14

It appears that the CD-ROM doesn't have a valid ISO 9660 file system. ISO 9660 requires that the file names be entirely in uppercase, lower case characters in file names aren't allowed. The directory listing in your screenshot shows only file names with lowercase letters instead of only uppercase as you'd expect to see in a MS-DOS directory listing.

The error message File not found - README.TXT shows that MS-DOS is looking for a file named README.TXT despite the fact that you typed readme.txt. MS-DOS automatically converts file names to uppercase since not only does ISO 9660 require uppercase file names, so does MS-DOS's own FAT file system.

The OS/2 Warp 4 CD-ROM came with three floppy disks that were used for booting the installation, as the CD-ROM itself wasn't bootable. If you want to install OS/2 Warp 4 then you should probably track down those disks, as the installation may not work without them.

  • 1
    +1 for your last para. OS/2 actually booted a mini-version of itself from the floppy disks and read the CDROM from there. The installation CD was never intended to be read from DOS. – tofro Aug 15 '17 at 6:53
  • 1
    No, the CD was intended to be read from DOS — that’s how you wrote the boot floppies if the originals stopped working (the CD has a copy of XDFCOPY along with the floppy images, usable from DOS and OS/2). IIRC the Warp 4 CD was bootable directly too, but perhaps that was just 4.5 (I’ll check later). – Stephen Kitt Aug 15 '17 at 11:15
  • 1
    @StephenKitt Hm. That only implies that \DISKIMGS\OS2\... needs to be readable to fetch the disk images. Maybe the OP can try that? If I recall it right, one needed Disk0CD, Disk1 and Disk2 only (and, obviously, xfdcpy.exe to write the images to a physical floppy) – tofro Aug 15 '17 at 12:24
  • 1
    Maybe the ISO requires the Ross Ridge extensions? – Brian H Aug 17 '17 at 0:11
  • 1
    Rock Ridge, that is. – rackandboneman Aug 17 '17 at 9:14

Your Answer
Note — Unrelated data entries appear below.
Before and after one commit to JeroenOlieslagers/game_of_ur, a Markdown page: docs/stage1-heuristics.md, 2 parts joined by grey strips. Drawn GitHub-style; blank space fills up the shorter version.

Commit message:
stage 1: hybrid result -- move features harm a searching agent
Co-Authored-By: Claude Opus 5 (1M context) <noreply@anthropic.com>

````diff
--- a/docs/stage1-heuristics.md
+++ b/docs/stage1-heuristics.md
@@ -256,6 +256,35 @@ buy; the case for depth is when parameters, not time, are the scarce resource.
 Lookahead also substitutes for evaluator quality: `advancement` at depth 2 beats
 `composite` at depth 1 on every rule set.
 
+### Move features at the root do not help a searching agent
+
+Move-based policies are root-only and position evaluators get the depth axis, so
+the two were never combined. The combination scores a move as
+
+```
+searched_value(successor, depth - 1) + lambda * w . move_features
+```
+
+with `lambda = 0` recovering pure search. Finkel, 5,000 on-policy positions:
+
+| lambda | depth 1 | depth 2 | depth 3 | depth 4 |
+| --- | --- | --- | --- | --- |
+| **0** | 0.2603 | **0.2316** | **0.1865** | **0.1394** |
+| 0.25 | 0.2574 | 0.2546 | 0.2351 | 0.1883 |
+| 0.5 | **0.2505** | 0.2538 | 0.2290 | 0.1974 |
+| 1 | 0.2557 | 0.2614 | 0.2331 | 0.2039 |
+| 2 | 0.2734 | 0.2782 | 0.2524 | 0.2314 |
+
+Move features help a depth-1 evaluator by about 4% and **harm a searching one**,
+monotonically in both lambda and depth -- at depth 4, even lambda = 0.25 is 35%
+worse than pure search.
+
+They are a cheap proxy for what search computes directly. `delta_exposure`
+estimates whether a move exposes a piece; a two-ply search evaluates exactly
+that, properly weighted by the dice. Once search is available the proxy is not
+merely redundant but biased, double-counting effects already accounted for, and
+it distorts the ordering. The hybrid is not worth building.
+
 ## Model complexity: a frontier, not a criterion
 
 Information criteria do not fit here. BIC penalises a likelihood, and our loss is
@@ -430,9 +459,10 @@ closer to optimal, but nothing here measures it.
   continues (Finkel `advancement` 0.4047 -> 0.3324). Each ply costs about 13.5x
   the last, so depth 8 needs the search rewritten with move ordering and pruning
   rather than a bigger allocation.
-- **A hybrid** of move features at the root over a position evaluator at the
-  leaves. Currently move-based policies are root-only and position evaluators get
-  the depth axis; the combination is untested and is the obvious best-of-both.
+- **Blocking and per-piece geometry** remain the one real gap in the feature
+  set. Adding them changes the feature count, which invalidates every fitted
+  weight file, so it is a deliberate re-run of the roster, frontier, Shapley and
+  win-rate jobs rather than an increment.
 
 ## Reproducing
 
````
By clicking “Post Your Answer”, you agree to our terms of service, privacy policy and cookie policy

Not the answer you're looking for? Browse other questions tagged or ask your own question.